page layout tool
menu item “Page Layout/Redefine Pages/Selected Pages of Selected Parts/Score”
popup “All Parts”
(I use this so often that I have defined a shortcut within FinaleScript.)
Sometimes with more complicated changes, however, the best effort might be spent solving the problem sooner in the process. For example, one blog visitor asked:
“Would Finale Script be useful in converting all transposing instruments in a score from the default (using key signatures) to chromatic (with no key signatures)?”
While the puzzle-solver in me can come up with ways you might accomplish this, I would probably first recommend that if you do this as a regular part of using Finale, you should set up a template file with all the instruments set up the way you want.

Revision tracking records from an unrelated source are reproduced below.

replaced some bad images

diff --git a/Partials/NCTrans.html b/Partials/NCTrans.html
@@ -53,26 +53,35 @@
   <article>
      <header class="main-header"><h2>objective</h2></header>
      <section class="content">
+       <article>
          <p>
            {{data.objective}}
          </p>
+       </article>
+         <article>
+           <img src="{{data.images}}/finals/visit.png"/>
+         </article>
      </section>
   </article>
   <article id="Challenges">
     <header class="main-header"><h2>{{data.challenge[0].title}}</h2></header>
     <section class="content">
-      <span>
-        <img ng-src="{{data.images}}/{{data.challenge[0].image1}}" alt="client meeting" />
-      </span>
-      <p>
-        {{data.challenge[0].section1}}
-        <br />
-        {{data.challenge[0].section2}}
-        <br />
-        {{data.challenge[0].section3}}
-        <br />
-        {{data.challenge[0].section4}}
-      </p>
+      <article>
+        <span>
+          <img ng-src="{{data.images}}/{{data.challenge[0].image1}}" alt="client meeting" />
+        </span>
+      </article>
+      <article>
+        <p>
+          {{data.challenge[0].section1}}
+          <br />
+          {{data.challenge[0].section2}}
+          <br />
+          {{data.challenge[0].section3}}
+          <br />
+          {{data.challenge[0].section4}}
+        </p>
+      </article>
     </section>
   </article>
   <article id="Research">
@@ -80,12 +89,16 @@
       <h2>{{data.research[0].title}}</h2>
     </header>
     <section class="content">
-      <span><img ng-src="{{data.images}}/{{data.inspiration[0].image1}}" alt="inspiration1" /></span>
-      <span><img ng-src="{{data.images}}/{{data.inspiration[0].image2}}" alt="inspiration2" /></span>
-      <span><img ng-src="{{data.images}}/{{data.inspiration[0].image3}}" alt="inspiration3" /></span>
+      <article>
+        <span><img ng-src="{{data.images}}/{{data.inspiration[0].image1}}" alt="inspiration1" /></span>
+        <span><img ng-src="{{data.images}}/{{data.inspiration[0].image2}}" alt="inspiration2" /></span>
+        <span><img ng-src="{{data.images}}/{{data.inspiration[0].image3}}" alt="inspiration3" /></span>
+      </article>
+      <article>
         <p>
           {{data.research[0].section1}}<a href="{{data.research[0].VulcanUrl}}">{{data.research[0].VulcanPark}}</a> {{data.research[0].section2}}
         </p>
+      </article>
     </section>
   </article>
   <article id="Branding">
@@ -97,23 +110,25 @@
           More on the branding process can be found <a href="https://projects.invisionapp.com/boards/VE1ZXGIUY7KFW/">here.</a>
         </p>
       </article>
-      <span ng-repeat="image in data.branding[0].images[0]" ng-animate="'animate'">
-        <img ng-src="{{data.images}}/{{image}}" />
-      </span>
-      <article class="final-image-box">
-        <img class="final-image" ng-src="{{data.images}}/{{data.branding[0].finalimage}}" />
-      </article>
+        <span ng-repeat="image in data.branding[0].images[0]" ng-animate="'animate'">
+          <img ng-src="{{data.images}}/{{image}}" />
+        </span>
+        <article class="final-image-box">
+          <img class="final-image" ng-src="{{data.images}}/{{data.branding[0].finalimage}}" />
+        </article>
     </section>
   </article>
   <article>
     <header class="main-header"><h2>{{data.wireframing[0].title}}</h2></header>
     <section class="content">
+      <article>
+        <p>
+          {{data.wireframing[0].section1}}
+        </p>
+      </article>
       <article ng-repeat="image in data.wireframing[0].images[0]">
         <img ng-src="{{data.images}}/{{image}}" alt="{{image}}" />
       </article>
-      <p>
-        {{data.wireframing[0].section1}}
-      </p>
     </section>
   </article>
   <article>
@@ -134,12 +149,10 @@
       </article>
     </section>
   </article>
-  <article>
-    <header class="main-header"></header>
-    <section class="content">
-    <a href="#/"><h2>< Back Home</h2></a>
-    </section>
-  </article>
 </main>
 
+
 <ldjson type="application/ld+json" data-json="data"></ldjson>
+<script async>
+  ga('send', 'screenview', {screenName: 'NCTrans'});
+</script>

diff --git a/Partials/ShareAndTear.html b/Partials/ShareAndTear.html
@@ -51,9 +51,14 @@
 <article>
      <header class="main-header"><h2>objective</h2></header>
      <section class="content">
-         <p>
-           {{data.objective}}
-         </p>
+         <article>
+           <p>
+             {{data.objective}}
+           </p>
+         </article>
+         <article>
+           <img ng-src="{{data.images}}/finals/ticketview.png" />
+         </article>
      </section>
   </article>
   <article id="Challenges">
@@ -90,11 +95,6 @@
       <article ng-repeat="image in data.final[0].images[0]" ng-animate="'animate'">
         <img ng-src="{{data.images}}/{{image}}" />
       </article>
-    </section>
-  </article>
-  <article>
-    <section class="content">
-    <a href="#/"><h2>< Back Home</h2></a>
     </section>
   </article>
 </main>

That said, since I was asked, one way you might address this with FinaleScript would be to not technically change the instrument to chromatic transposition, but produces a result that may work for you (more details below). Check out this script…. (For setting instruments in F to “Keyless”.)
//set this to the key of the instrument transposition
key signature F major
//highlight the staff that needs to be made key independent
//or you can set the staff to be selected by removing the
//comment slashes and changing the number
//select staff 1
check “Key Signature” Near “Independent Elements”
//Set this to the key of the piece, which for keyless is C major
key signature C Major
//to correct the pitch of the staff you need to set this
menu item “Utilities/Transpose”
popup “Perfect Fourth”
type “0” near “Octave(s)
uncheck “Preserve Original Notes”
With a little planning and foreknowledge of the layout of the score you could make a really long script to process each and every staff. As I hinted previously, the above approach includes some compromises. For example, subsequent copying and pasting between different staves set to different keys can result in strange transpositions.
If you enjoy experimenting with FinaleScript and would welcome some feedback on your efforts, there’s a dedicated area on the Finale Forum that offers a great opportunity to interact with other Finale users, ask questions and share suggestions: http://forum.makemusic.com/
Good luck – I hope you enjoy using FinaleScript as much as I do.